Pedophilia and the Confessional

Terry Mattingly published an interesting article which was in the newspapers last Saturday and made the internet this morning. Mattingly cites the latest bombshell by Father Donald "Gay Subculture in the Seminaries" Cozzens, who described how homosexual seminarians sometimes confess their inclinations as a sin and effectively check seminary rectors who might otherwise pursue the question of whether they are at risk for becoming future sexual abusers.

You see: canon law states that not only is anything revealed within the confessional a secret to be kept exclusively between the penitent, the priest, and the Lord; but the person who hears the confession is not permitted to take any action whatsoever based on secrets revealed in the confessional.

For the moment, I will ignore the question of why seminary rectors can't be a lot more proactive by questioning all seminarians thoroughly or by looking at other danger signs besides what a seminarian might admit during the Sacrament of Reconciliation. The fact is, people do sometimes try to use the confessional to relieve themselves of guilt for crimes commited which they have no real intention of giving up themselves or their sinful practices.

I recall reading a Time Magazine article some years ago in which an incarcerated priest convicted of sexual abuse described how he would travel to other dioceses to confess his crimes sacramentally in the knowledge that the priest to whom he confessed would not reveal what he had done to the authorities. As a result, the sacrament of confession becomes not a means of grace, but a facilitator for sexual dysfunction and crime.

In the old days-- I mean the really old days, I recall tales of Irish priests in northern Europe carrying guides to penance designed exclusively to break converted barbarians of their old, homicidal habits. For instance, a confessed murder might incur an automatic penance of ten years of fasting, sack-cloth and ashes, before the penitent could return to the sacraments and consider himself a candidate once more for salvation.

Penances since the days of Visigoths and Vikings have become far less stringent-- usually nominal in nature-- and automatic penances no longer are practiced.
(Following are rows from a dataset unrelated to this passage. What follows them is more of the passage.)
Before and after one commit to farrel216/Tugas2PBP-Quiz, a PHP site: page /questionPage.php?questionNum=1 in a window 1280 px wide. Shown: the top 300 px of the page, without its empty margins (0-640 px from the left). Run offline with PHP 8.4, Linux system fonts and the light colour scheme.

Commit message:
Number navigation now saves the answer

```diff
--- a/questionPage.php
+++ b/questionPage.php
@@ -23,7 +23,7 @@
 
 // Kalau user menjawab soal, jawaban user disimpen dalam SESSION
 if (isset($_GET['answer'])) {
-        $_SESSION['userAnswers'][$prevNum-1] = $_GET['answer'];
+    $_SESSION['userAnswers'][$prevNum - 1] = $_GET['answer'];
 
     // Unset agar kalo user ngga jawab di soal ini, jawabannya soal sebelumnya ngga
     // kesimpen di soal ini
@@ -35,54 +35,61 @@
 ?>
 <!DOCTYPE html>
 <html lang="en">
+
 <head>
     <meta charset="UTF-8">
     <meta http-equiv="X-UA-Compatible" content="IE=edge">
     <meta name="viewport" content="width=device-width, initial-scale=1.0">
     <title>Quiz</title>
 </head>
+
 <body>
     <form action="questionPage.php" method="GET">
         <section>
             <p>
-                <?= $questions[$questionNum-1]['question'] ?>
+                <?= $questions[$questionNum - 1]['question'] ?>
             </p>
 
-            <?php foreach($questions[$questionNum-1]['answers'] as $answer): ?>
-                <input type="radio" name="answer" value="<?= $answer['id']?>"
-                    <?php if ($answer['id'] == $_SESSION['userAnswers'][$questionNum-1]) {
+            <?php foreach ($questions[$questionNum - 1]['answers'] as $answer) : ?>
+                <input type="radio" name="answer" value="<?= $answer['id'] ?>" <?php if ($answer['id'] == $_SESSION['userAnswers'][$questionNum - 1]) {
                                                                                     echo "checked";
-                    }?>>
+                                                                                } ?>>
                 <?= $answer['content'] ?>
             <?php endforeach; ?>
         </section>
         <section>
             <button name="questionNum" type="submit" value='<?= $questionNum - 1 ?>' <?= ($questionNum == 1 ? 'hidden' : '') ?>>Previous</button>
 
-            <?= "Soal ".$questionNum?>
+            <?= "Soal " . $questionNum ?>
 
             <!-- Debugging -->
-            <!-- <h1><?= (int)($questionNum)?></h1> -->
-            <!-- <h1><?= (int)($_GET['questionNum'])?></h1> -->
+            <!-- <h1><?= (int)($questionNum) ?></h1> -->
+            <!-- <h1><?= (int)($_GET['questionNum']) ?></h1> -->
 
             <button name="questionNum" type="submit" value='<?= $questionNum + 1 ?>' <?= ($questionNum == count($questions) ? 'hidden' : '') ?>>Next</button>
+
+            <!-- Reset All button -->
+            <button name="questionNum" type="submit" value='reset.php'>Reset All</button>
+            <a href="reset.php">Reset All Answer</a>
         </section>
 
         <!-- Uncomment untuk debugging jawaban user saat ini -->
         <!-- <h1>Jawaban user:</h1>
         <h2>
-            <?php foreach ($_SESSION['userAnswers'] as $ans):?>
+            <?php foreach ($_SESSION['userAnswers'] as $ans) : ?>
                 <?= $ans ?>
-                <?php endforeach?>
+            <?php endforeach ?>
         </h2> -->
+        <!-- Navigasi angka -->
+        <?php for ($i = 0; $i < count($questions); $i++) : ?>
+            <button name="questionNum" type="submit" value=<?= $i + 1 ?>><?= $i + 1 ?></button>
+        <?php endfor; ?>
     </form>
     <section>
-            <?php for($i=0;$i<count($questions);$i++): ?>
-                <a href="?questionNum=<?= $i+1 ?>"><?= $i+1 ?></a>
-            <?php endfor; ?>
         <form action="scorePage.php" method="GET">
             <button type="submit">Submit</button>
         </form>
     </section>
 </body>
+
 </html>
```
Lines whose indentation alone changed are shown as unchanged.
Further (someone correct me if I am wrong) a penitent seeking absolution can actually reject an assigned penance and ask for a milder one if he believes he is being asked to do something too difficult.

But I wonder if such practices, so trusting in the efficacy of true repentance in each sinner, is effective given the issue of sexual abuse and the priesthood. I wonder if the time has not come for a required penance of surrender to civil authorities might not be called for by penitents who confess sins such as-- say-- illegal drug smuggling and distribution, organized crime involvement, murder, or sexual abuse?

Modernity has brought with it a new form of barbarism. Should the Church respond to barbarism as did the Irish priests of old who helped tame Europe in that continent's darkest hour?